:: RECORDS TO USE ::
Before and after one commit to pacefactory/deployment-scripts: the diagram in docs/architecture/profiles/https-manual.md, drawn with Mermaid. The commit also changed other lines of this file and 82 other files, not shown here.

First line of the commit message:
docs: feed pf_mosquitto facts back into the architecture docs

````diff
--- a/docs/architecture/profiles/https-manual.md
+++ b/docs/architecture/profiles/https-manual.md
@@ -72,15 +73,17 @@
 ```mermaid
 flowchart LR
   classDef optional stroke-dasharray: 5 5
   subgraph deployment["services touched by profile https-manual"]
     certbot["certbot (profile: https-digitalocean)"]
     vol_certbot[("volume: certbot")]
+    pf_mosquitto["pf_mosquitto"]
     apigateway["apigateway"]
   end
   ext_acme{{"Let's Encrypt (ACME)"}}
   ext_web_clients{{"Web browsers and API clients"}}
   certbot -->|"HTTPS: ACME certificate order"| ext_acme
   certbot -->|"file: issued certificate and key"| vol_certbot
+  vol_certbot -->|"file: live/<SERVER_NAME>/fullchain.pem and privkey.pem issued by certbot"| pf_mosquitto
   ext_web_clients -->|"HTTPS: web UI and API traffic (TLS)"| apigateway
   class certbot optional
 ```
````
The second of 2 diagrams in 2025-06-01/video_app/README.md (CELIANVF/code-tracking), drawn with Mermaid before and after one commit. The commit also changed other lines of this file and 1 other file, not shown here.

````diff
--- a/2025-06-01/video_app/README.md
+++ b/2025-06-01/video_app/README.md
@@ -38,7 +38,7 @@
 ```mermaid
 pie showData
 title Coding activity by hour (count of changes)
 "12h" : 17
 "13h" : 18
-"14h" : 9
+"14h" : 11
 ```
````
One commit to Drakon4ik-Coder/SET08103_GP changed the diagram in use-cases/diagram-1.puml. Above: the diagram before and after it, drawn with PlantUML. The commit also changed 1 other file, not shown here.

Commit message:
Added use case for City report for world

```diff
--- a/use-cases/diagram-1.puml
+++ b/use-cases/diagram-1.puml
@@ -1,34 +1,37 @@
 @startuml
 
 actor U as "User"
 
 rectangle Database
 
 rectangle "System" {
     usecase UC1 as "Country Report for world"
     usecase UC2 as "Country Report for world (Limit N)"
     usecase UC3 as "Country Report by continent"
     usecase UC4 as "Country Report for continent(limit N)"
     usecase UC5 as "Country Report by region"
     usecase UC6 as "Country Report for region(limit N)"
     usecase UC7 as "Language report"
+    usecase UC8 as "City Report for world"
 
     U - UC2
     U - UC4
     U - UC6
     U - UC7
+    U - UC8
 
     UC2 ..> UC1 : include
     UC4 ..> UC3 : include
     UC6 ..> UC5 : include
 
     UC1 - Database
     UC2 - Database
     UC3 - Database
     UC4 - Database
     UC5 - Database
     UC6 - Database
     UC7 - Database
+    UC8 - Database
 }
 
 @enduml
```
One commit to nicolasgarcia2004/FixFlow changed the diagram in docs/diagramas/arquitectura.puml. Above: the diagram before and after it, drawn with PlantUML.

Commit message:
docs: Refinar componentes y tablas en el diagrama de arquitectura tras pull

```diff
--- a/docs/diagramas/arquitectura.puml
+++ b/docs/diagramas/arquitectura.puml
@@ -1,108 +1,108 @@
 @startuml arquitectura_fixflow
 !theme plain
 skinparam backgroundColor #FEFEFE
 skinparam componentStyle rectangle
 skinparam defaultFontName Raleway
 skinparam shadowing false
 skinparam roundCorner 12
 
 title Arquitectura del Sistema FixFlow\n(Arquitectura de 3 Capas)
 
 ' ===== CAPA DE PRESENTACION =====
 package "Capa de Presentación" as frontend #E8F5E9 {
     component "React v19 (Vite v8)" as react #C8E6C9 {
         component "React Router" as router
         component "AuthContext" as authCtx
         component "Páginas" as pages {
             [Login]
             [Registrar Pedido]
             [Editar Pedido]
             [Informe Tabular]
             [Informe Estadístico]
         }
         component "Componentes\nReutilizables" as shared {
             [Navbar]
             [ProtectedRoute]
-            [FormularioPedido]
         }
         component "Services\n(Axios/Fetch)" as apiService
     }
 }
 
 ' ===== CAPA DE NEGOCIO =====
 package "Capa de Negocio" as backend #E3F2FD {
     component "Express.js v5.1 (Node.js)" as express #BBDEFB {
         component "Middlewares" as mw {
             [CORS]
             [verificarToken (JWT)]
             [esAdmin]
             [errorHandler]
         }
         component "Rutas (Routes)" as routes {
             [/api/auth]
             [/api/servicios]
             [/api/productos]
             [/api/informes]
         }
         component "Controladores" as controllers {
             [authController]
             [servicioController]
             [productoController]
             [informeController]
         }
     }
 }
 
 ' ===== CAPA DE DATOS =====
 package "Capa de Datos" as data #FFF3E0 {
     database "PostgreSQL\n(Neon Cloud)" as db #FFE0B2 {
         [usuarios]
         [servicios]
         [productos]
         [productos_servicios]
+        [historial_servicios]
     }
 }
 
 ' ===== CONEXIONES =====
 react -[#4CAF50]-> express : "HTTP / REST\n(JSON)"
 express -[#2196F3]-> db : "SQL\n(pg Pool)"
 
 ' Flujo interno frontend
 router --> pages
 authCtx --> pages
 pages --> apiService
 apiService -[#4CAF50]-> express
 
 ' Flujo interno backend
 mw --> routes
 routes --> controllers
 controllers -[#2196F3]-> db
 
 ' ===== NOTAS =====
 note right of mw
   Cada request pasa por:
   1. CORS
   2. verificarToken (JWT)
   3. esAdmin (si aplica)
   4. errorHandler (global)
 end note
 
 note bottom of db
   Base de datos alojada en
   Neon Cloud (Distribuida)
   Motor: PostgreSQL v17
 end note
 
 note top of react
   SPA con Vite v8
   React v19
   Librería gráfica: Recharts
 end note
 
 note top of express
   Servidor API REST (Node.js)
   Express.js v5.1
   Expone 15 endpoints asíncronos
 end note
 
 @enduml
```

:: THE PROBLEM ::
Which lines of the data include the string "ACME"? Find them and copy each one.

:: OUTPUT OF THE EXERCISE ::
   ext_acme{{"Let's Encrypt (ACME)"}}
   certbot -->|"HTTPS: ACME certificate order"| ext_acme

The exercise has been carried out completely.